So, loop through chunks to build up files containing only what is relevant, compress them to minimum sizes, and use a judiciously constructed master file of IDs as a reference file against which to merge data sets with secondary information. Then, buy lots of RAM. You’ll then have the dual benefits of a really, really nice computer and a fast statistical analysis package. If you were working with large datasets in SAS, you’ll have cut your analysis time from hours to seconds, increased the range of analyses you can conduct, and got yourself improved graphics. But how are you going to convince anyone to buy you that computer?

Stata and a large computer is cheaper

Obviously you should do your own cost calculations, but in general you’ll find it’s cheaper to buy Stata and a beast of a computer than to persist with SAS and a cheap computer. When I was in the UK I did the calculations, and they were fairly convincing. Using my rough memory of the figures at the time: SAS was about 1600 pounds a year, and a basic computer about 2000 pounds every three years: total cost 6800 pounds every three years. Stata costs 1500 pounds, upgrades about every 2-3 years, and a computer with 32Gb of RAM and 4 processors was about 3000 pounds. So your total costs over 3 years are about 2300 pounds less. Even if you get a beast of an apple workstation, at about 5000 pounds, you’ll end up about even on the upgrade cycle. The difference in personal satisfaction and working pace is huge, however.
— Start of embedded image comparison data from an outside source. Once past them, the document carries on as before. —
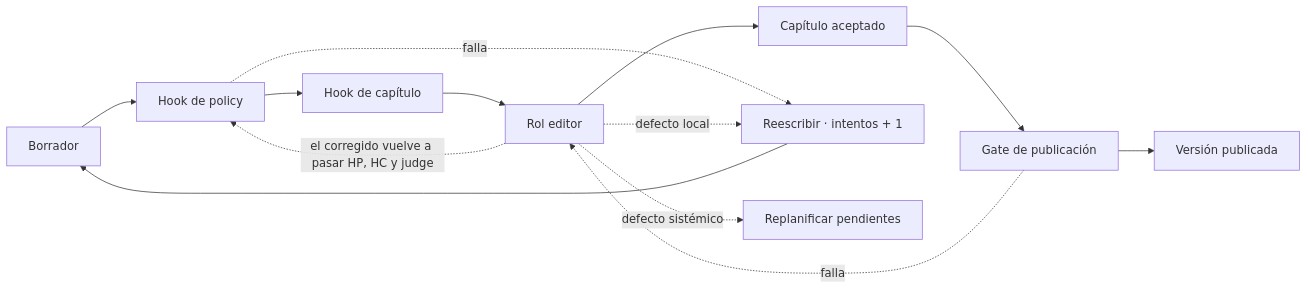
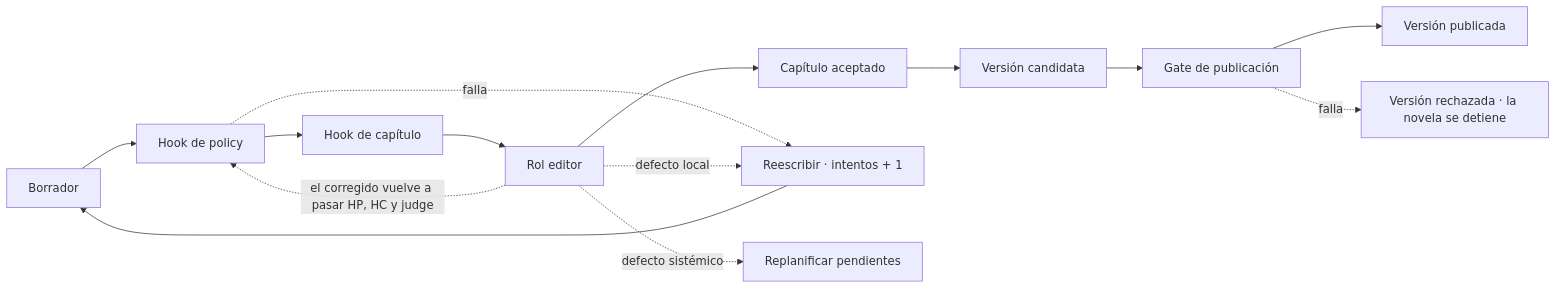
The third of 10 diagrams in docs/architecture.md (BrunoCrz3/MyStory), drawn with Mermaid before and after one commit. The commit also changed other lines of this file and 7 other files, not shown here.

First line of the commit message:
Cambiar el contrato a 1.2.0: la versión nace candidata y solo se publica con el gate completo

````diff
--- a/docs/architecture.md
+++ b/docs/architecture.md
@@ -321,15 +321,16 @@
 ```mermaid
 flowchart LR
   BOR[Borrador] --> HP[Hook de policy]
   HP --> HC[Hook de capítulo]
   HC --> ED[Rol editor]
   ED --> ACP[Capítulo aceptado]
-  ACP --> GT[Gate de publicación]
+  ACP --> CAN[Versión candidata]
+  CAN --> GT[Gate de publicación]
   GT --> PUB[Versión publicada]
   HP -.->|falla| REW[Reescribir · intentos + 1]
   ED -.->|el corregido vuelve a pasar HP, HC y judge| HP
   ED -.->|defecto local| REW
   ED -.->|defecto sistémico| RPL[Replanificar pendientes]
-  GT -.->|falla| ED
+  GT -.->|falla| RCH[Versión rechazada · la novela se detiene]
   REW --> BOR
 ```
````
If you work with large datasets, it’s worth your while to switch to Stata and a better computer than to persist with slow, clunky, inflexible systems like SAS or SPSS. If you need to continue to interact closely with a large SQL backend then obviously these considerations don’t apply, but if your data importation and manipulation needs are primarily flat files that you receive in batches once or twice a year, you’ll get major productivity gains and possibly cost savings even though you’ve bought yourself a better computer. There are very few tasks that Stata can’t solve in combination with Windows 7 or Mac OS X, so don’t hold back – make the case to your boss for the best workstation you can afford, and an upgrade to a stats package you can enjoy.